**TASK TO CARRY OUT:** Search the records below for the word "ListComponent". Pull out each line that has it.

**INPUT DATA:**
########################################

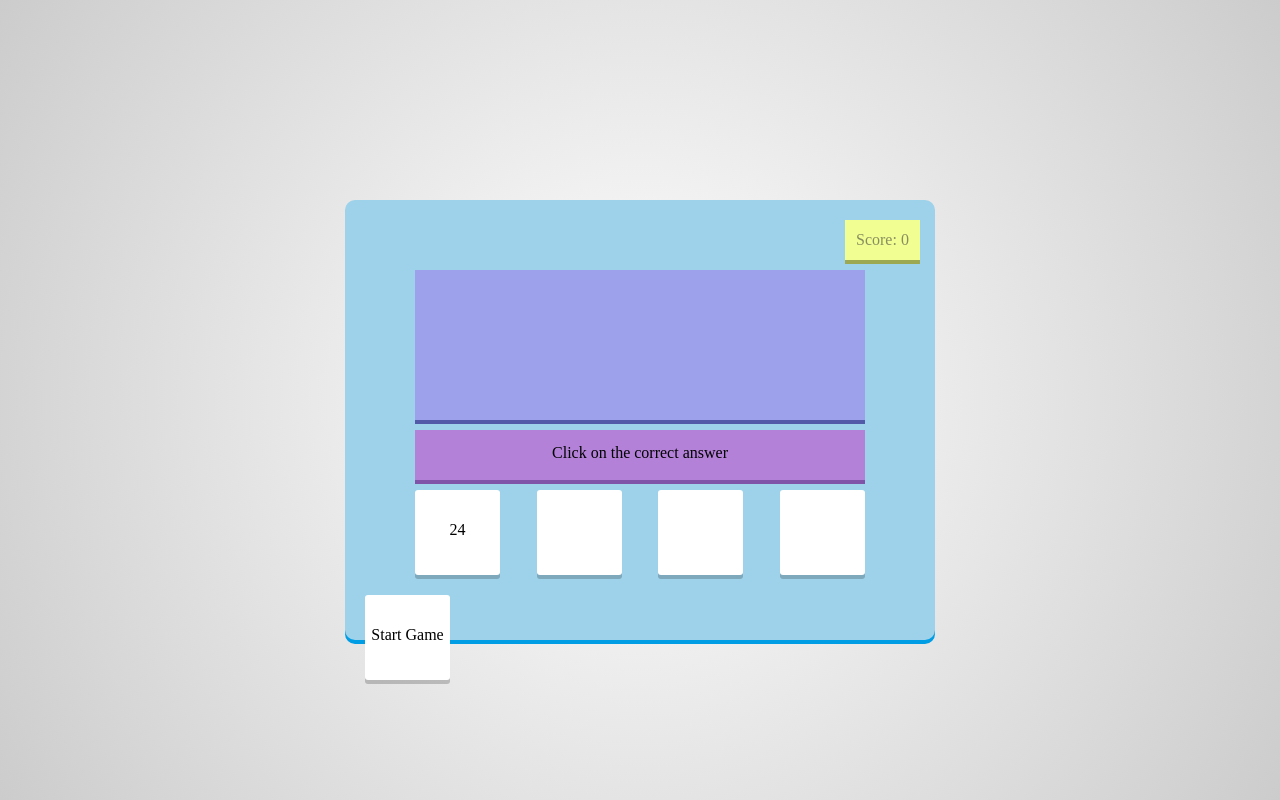
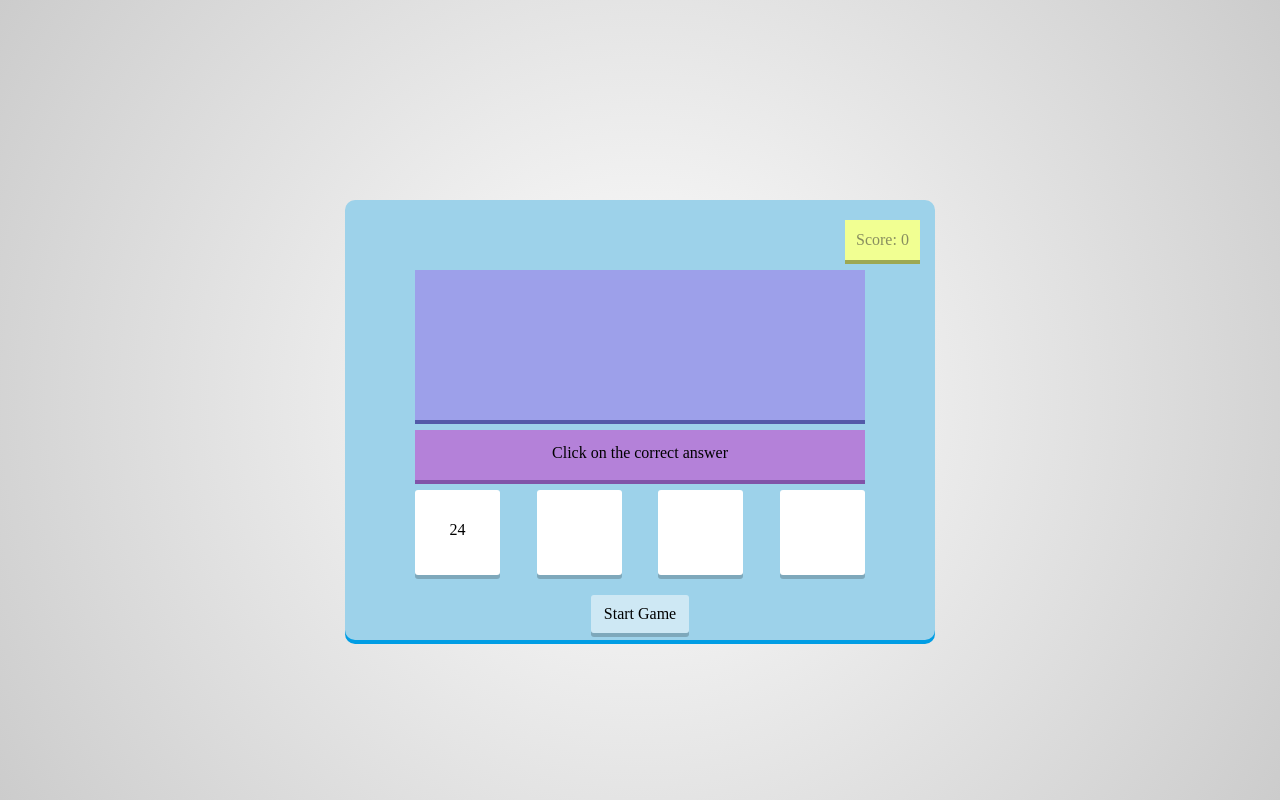
Before and after one commit to Rvp888/Maths-Game-1, a plain HTML site: page index.html in a window 1280 px wide. Drawn offline with Linux system fonts and the light colour scheme.

Commit message:
start/reset button style updated

```diff
--- a/styling.css
+++ b/styling.css
@@ -87,27 +87,25 @@ html {
     margin-right: 0;
 }
 
-.box:hover {
+.box:hover, #start-reset:hover {
     background-color: #9c89f6;
     color: white;
     box-shadow: 0 4px #6b54d3;
 }
 
-.box:active {
+.box:active, #start-reset:active {
     box-shadow: 0 0 #6b54d3;
     top: 4px;
 }
 
 #start-reset {
-    width: 85px;
-    height: 85px;
-    background-color: white;
-    float: left;
-    margin-right: 36.5px;
+    width: 78px;
+    background-color: rgba(255, 255, 255, 0.5);
+    margin: 0 auto;
+    padding: 10px;
     border-radius: 3px;
     cursor: pointer;
     box-shadow: 0 4px rgba(0, 0, 0, 0.2);
     text-align: center;
-    line-height: 80px;
     position: relative;
 }
```
Also changed, not shown: index.html (+1 -0 lines).
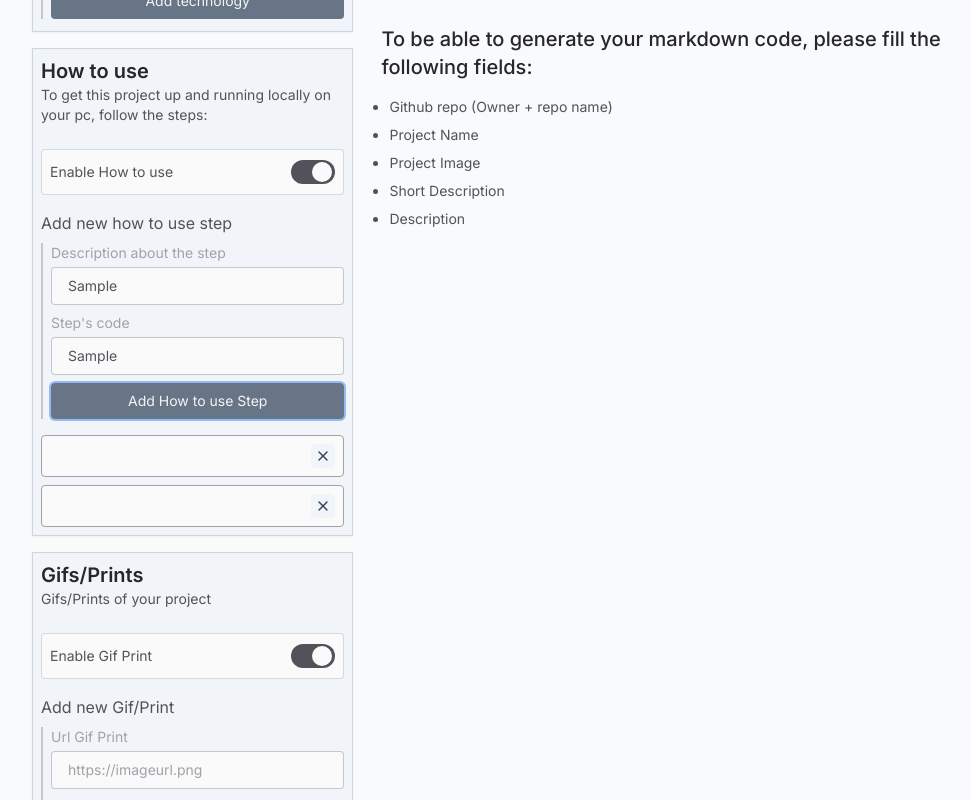
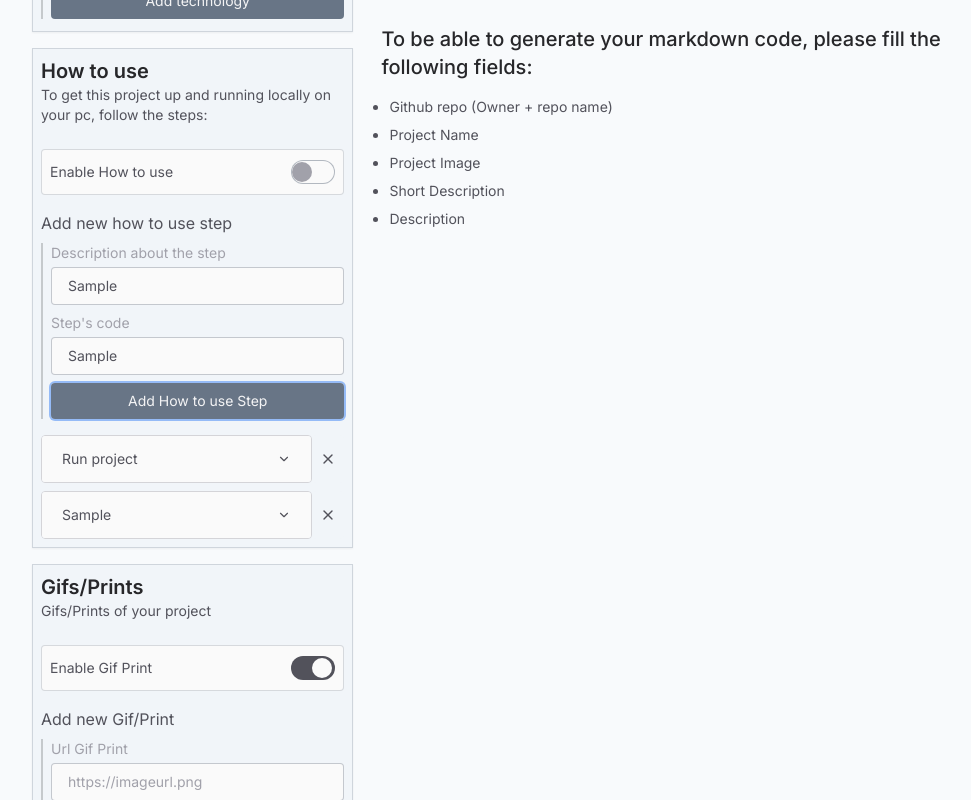
Before and after one commit to fescherer/readme-generator, a Next.js app: page / in a window 1280 px wide. Both pictures are taken after typing "Sample", "Sample" into the empty fields and a click on the button "Add How to use Step". Shown: the part 1708-2508 px from the top of the page, without its empty margins (112-1083 px from the left). Built offline with nearby package versions, Linux system fonts and the light colour scheme.

Commit message:
:sparkles: feat faq

```diff
--- a/src/@types/faq.ts
+++ /dev/null
@@ -1,4 +0,0 @@
-export type TFAQ = {
-  question: string
-  answer: string
-}
--- a/src/components/ListComponent/list-text.tsx
+++ b/src/components/ListComponent/list-text.tsx
@@ -1,6 +1,7 @@
 import { LucideChevronDown, LucideX } from 'lucide-react'
 import { UseFieldArrayRemove } from 'react-hook-form'
 import * as Accordion from '@radix-ui/react-accordion'
+import { TBadgeText } from '@/@types/badge-text'
 
 type ListProps = {
   fields: any
@@ -10,22 +11,22 @@ type ListProps = {
 export function ListText({ fields, remove }: ListProps) {
   return (
     <Accordion.Root collapsible type="single" className="mt-4 flex flex-col gap-2 overflow-hidden rounded">
-      {fields.map((field: any) => (
-        <div key={field.question} className="flex w-full">
-          <Accordion.Item value={field.question} className="w-full overflow-hidden rounded border border-zinc-300 ">
+      {fields.map((field: TBadgeText) => (
+        <div key={field.id} className="flex w-full">
+          <Accordion.Item value={field.id} className="w-full overflow-hidden rounded border border-zinc-300 ">
             <Accordion.Header>
               <Accordion.Trigger className="group flex w-full flex-1 cursor-pointer items-center justify-between bg-zinc-50 px-5 py-4 text-form-value leading-none outline-none transition-all hover:bg-zinc-100">
-                <span>{field.question}</span>
+                <span>{field.title}</span>
                 <LucideChevronDown size={14} />
               </Accordion.Trigger>
             </Accordion.Header>
 
             <Accordion.Content className="overflow-hidden bg-zinc-50 px-5 text-form-value data-[state=closed]:animate-accordion-up data-[state=open]:animate-accordion-down">
-              {field.answer}
+              {field.text}
             </Accordion.Content>
           </Accordion.Item>
 
-          <button className="rounded bg-slate-100 p-2 transition-all hover:text-form-hightlight" type="button" onClick={() => remove(fields.findIndex((item: any) => item.question === field.question))}>
+          <button className="rounded bg-slate-100 p-2 transition-all hover:text-form-hightlight" type="button" onClick={() => remove(fields.findIndex((item: TBadgeText) => item.id === field.id))}>
             <LucideX size={16} />
           </button>
         </div>
--- a/src/components/ListComponent/list-title.tsx
+++ /dev/null
@@ -1,24 +0,0 @@
-import { LucideX } from 'lucide-react'
-import { UseFieldArrayRemove } from 'react-hook-form'
-
-type ListTitleProps = {
-  fields: any
-  // eslint-disable-next-line no-unused-vars
-  remove: UseFieldArrayRemove
-}
-
-export function ListTitle({ fields, remove }: ListTitleProps) {
-  return (
-    <div className="mt-4 flex flex-col gap-2">
-      {fields.map((field: any) => (
-        <div key={field.id} className="flex w-full rounded border border-zinc-400 bg-zinc-50 p-2 text-slate-700">
-          <span className="w-full">{field.label}</span>
-
-          <button className="rounded bg-slate-100 p-1 transition-all hover:text-form-hightlight" type="button" onClick={() => remove(fields.findIndex((item: any) => item.id === field.id))}>
-            <LucideX size={16} />
-          </button>
-        </div>
-      ))}
-    </div>
-  )
-}
--- a/src/components/form-field/group-field.tsx
+++ b/src/components/form-field/group-field.tsx
@@ -4,7 +4,6 @@ import { ListText } from '../ListComponent/list-text'
 import { ListBadge } from '../ListComponent/list-badge'
 import { TBadge } from '@/@types/badge'
 import { ListImage } from '../ListComponent/list-image'
-import { ListTitle } from '../ListComponent/list-title'
 
 type GroupFieldProps = {
   label: string | ReactNode
@@ -50,7 +49,7 @@ export function GroupField({ label, children, displayType, obj, btnLabel, regist
             ? <ListImage fields={fields as unknown as TBadge[]} onClick={onRemove} />
             : displayType === 'text'
               ? <ListText fields={fields} remove={remove} />
-              : displayType === 'title' ? <ListTitle fields={fields} remove={remove} /> : <></>
+              : <></>
       }
 
     </div>
--- a/src/features/faq.tsx
+++ b/src/features/faq.tsx
@@ -4,25 +4,25 @@ import { Text } from '@/components/form-field/text'
 import { useState } from 'react'
 
 export function FAQ() {
-  const [question, setQuestion] = useState('')
-  const [answer, setAnswer] = useState('')
+  const [title, setTitle] = useState('')
+  const [text, setText] = useState('')
 
   return (
     <div>
-      <Switch defaultChecked registerName="faq.enabled" label="Enable FAQ" />
+      <Switch registerName="faq.enabled" label="Enable FAQ" />
 
-      <GroupField registerName="faq.faq" label="Add new FAQ" displayType="text" obj={{ question, answer }} btnLabel="Add FAQ">
+      <GroupField registerName="faq.faq" label="Add new FAQ" displayType="text" obj={{ title, text, id: Math.random().toString() }} btnLabel="Add FAQ">
         <Text
           label="Question"
-          onChange={e => setQuestion(e.target.value)}
-          value={question}
+          onChange={e => setTitle(e.target.value)}
+          value={title}
           placeholder="Which browsers are supported?"
         />
 
         <Text
           label="Answer"
-          onChange={e => setAnswer(e.target.value)}
-          value={answer}
+          onChange={e => setText(e.target.value)}
+          value={text}
           placeholder="Firefox, Chrome and Safari"
         />
       </GroupField>
--- a/src/features/how-to-use.tsx
+++ b/src/features/how-to-use.tsx
@@ -26,9 +26,9 @@ export function HowToUse() {
 
   return (
     <div>
-      <Switch defaultChecked registerName="howToUse.enabled" label="Enable How to use" />
+      <Switch registerName="howToUse.enabled" label="Enable How to use" />
 
-      <GroupField registerName={registerName} label="Add new how to use step" btnLabel="Add How to use Step" displayType="title" obj={{ title, text, id: Math.random().toString() }}>
+      <GroupField registerName={registerName} label="Add new how to use step" btnLabel="Add How to use Step" displayType="text" obj={{ title, text, id: Math.random().toString() }}>
         <Text
           label="Description about the step"
           onChange={e => setTitle(e.target.value)}
--- a/src/util/getReadme/getFAQ.ts
+++ b/src/util/getReadme/getFAQ.ts
@@ -1,4 +1,4 @@
-import { TFAQ } from '@/@types/faq'
+import { TBadgeText } from '@/@types/badge-text'
 import { FieldValues } from 'react-hook-form'
 
 export function getFAQ(form: FieldValues) {
@@ -12,10 +12,10 @@ export function getFAQ(form: FieldValues) {
 
 ## ❔ FAQ
 
-${field.faq.map((item: TFAQ) => `
-> ### ${item.question}
+${field.faq.map((item: TBadgeText) => `
+> ### ${item.title}
 >
-> ${item.answer}
+> ${item.text}
 `).join('')}
 <p align="right">(<a href="#readme-top">back to top</a>)</p>`
 }
```
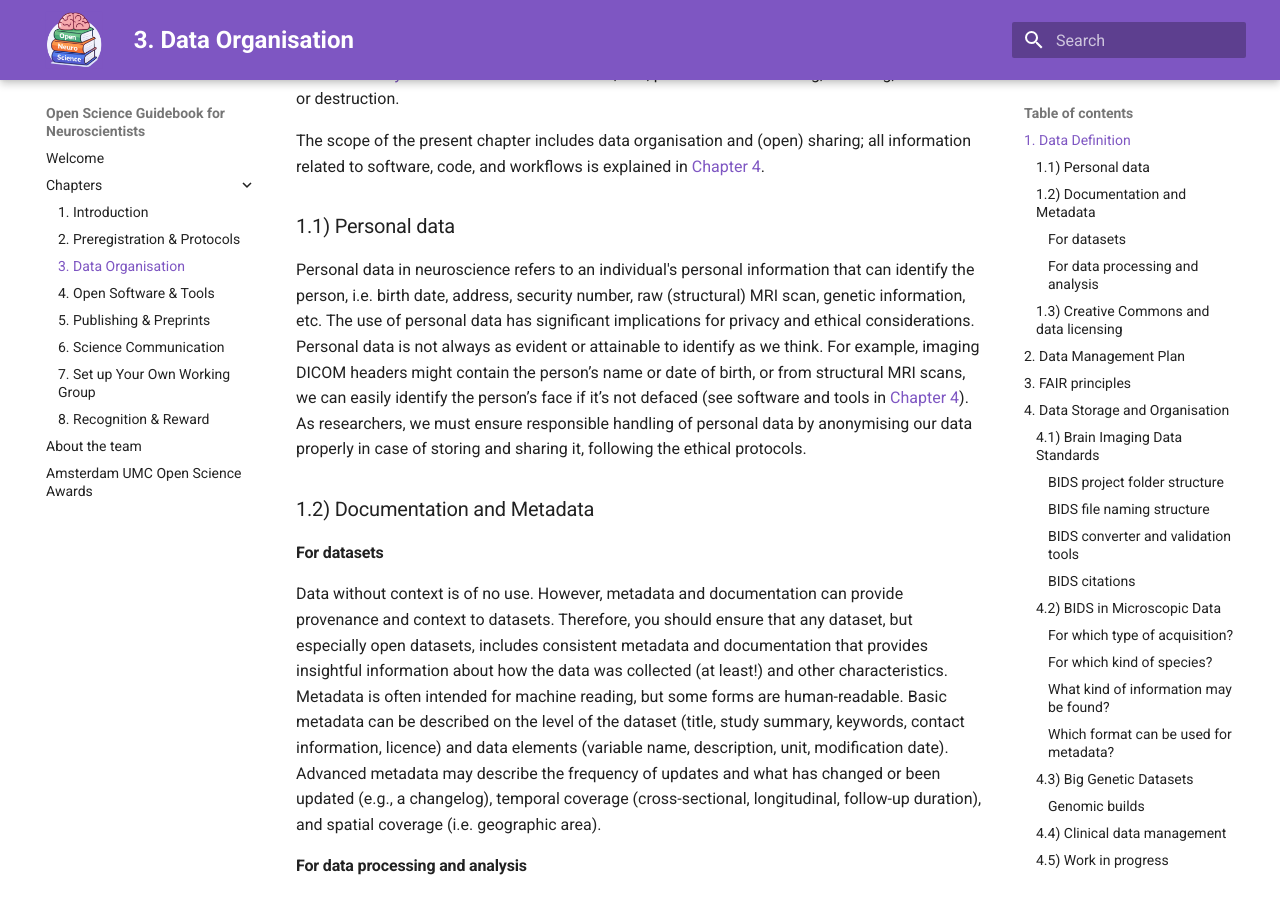
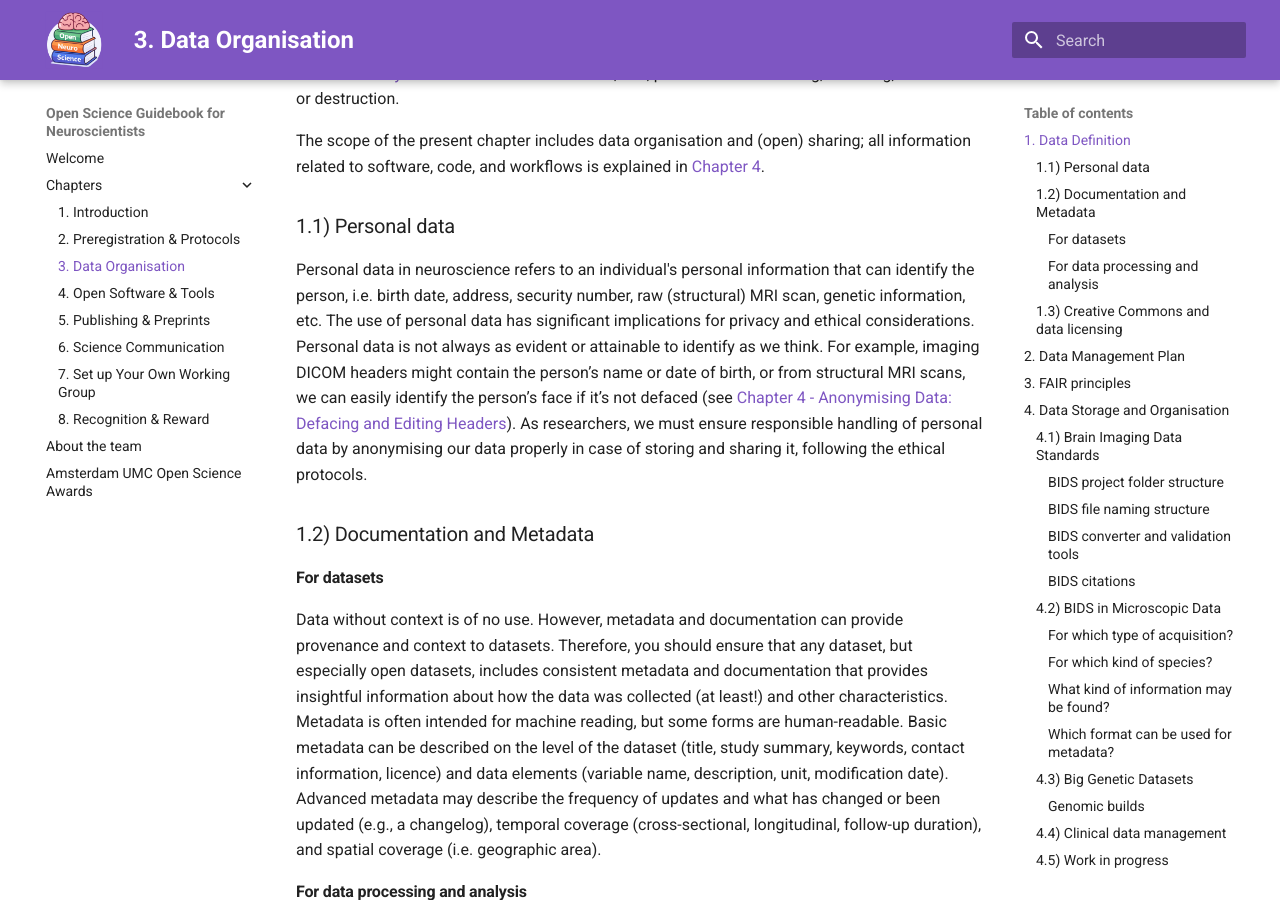
Before and after one commit to ANW-Open-Science/Open-Science-Guidebook-for-Neuroscientists, an MkDocs documentation site: the page built from docs/tabs/3-data_organisation.md, in a window 1280 px wide and 900 px high, scrolled down 421 px. Built offline with MkDocs 1.6.1 and Material for MkDocs 9.7.7, drawn with Linux system fonts in a browser that asks for light colours.

Commit message:
Update 3-data_organisation.md
fix link to chapter

```diff
--- a/docs/tabs/3-data_organisation.md
+++ b/docs/tabs/3-data_organisation.md
@@ -9,7 +9,7 @@ The scope of the present chapter includes data organisation and (open) sharing;
 
 ### 1.1) Personal data
 
-Personal data in neuroscience refers to an individual's personal information that can identify the person, i.e. birth date, address, security number, raw (structural) MRI scan, genetic information, etc. The use of personal data has significant implications for privacy and ethical considerations. Personal data is not always as evident or attainable to identify as we think. For example, imaging DICOM headers might contain the person’s name or date of birth, or from structural MRI scans, we can easily identify the person’s face if it’s not defaced (see software and tools in [Chapter 4](https://anw-open-science.github.io/Open-Science-Guidebook-for-Neuroscientists/tabs/4-open_software_tools/#5-anonymising-data-defacing-and-editing-headers)). As researchers, we must ensure responsible handling of personal data by anonymising our data properly in case of storing and sharing it, following the ethical protocols.
+Personal data in neuroscience refers to an individual's personal information that can identify the person, i.e. birth date, address, security number, raw (structural) MRI scan, genetic information, etc. The use of personal data has significant implications for privacy and ethical considerations. Personal data is not always as evident or attainable to identify as we think. For example, imaging DICOM headers might contain the person’s name or date of birth, or from structural MRI scans, we can easily identify the person’s face if it’s not defaced (see [Chapter 4 - Anonymising Data: Defacing and Editing Headers](https://anw-open-science.github.io/Open-Science-Guidebook-for-Neuroscientists/tabs/4-open_software_tools/#5-anonymising-data-defacing-and-editing-headers)). As researchers, we must ensure responsible handling of personal data by anonymising our data properly in case of storing and sharing it, following the ethical protocols.
 
 ### 1.2) Documentation and Metadata
 
```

########################################

**SOLUTION FOR THIS EXERCISE:**
--- a/src/components/ListComponent/list-text.tsx
+++ b/src/components/ListComponent/list-text.tsx
--- a/src/components/ListComponent/list-title.tsx
@@ -4,7 +4,6 @@ import { ListText } from '../ListComponent/list-text'
 import { ListBadge } from '../ListComponent/list-badge'
 import { ListImage } from '../ListComponent/list-image'
-import { ListTitle } from '../ListComponent/list-title'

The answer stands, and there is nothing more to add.